- **Exercise aim**
Scan the material below for lines with the word "required" and report how many there are, with nothing added.

- **Working data**
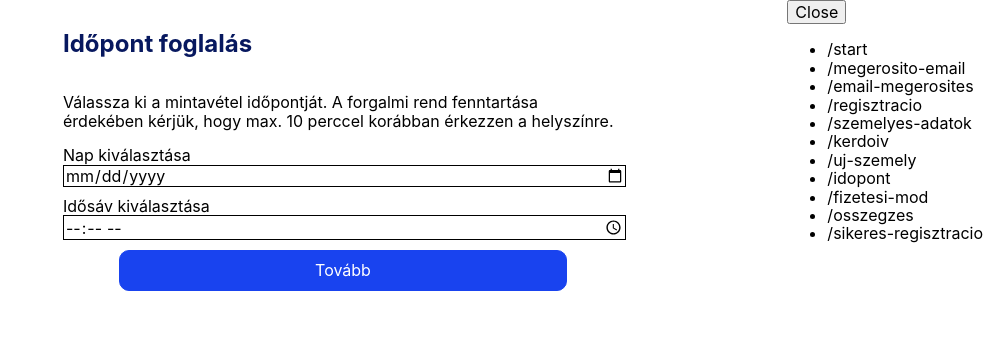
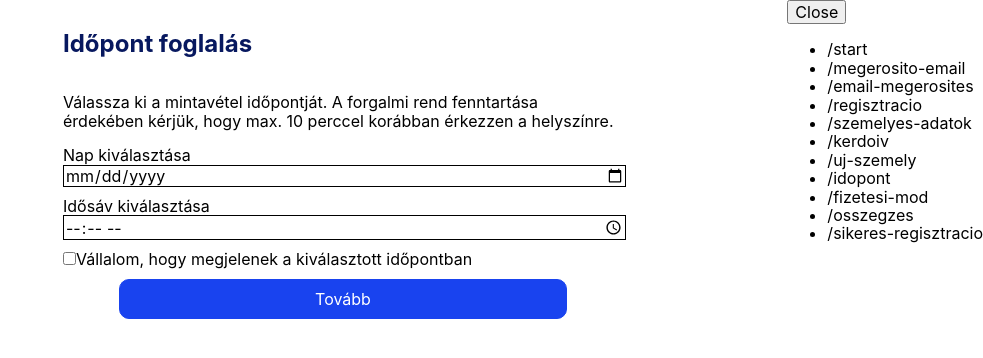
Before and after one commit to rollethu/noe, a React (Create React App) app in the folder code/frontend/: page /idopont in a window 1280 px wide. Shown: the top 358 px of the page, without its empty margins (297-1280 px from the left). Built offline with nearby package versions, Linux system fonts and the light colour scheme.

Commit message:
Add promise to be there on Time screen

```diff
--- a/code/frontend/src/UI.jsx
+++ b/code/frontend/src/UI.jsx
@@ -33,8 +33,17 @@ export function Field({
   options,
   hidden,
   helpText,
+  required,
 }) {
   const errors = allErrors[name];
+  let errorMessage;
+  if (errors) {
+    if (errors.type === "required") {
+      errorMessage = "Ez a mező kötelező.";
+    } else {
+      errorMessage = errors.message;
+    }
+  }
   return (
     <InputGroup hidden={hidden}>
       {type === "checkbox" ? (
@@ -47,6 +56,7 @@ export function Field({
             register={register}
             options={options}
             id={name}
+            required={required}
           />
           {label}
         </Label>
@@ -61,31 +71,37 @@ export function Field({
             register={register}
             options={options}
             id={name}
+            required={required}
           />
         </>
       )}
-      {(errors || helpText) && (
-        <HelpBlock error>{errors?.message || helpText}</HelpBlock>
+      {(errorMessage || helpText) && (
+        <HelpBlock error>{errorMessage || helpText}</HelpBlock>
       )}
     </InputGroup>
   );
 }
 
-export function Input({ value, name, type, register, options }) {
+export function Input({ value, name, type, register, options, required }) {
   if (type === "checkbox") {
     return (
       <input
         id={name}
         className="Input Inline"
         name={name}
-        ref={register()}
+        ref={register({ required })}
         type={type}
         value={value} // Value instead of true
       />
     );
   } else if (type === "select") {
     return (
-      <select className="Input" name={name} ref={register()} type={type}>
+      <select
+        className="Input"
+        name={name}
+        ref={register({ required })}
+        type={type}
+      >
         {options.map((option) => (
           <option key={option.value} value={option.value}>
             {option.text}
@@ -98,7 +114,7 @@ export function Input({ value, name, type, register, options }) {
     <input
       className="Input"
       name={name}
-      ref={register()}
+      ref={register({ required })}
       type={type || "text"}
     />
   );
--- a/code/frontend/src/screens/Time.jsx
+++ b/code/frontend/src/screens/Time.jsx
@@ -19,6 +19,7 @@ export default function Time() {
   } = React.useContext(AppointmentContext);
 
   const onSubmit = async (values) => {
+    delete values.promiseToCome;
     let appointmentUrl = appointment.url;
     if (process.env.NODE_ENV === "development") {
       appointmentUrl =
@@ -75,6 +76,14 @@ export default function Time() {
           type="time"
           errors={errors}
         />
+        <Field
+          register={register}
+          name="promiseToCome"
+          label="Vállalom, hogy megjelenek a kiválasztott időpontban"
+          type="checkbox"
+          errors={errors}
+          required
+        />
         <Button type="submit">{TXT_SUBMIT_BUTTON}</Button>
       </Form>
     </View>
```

--

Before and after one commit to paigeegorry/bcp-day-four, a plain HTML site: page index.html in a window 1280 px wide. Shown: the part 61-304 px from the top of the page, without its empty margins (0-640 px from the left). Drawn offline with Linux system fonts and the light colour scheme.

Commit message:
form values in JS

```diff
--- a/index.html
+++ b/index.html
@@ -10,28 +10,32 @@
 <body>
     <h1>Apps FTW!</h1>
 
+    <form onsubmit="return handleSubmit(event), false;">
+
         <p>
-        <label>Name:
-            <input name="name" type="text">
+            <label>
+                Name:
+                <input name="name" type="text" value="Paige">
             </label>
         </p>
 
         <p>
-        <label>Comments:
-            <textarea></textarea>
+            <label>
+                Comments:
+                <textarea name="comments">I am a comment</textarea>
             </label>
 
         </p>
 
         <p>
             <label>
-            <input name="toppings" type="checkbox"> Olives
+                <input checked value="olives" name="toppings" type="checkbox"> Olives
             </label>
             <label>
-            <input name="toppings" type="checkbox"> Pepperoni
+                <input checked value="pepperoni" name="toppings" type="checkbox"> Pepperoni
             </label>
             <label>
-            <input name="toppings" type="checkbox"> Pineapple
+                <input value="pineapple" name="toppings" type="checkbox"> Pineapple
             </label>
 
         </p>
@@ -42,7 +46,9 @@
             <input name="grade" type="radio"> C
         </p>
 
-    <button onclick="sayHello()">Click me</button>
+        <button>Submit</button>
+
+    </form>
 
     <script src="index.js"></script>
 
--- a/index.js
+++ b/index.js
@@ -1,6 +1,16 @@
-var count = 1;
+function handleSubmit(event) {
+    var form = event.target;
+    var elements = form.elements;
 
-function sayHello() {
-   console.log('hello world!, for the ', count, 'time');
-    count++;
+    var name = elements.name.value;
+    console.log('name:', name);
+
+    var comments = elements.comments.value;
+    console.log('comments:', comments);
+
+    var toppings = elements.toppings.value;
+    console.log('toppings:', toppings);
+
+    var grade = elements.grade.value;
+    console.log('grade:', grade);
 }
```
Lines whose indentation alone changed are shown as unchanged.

- **Task result**
9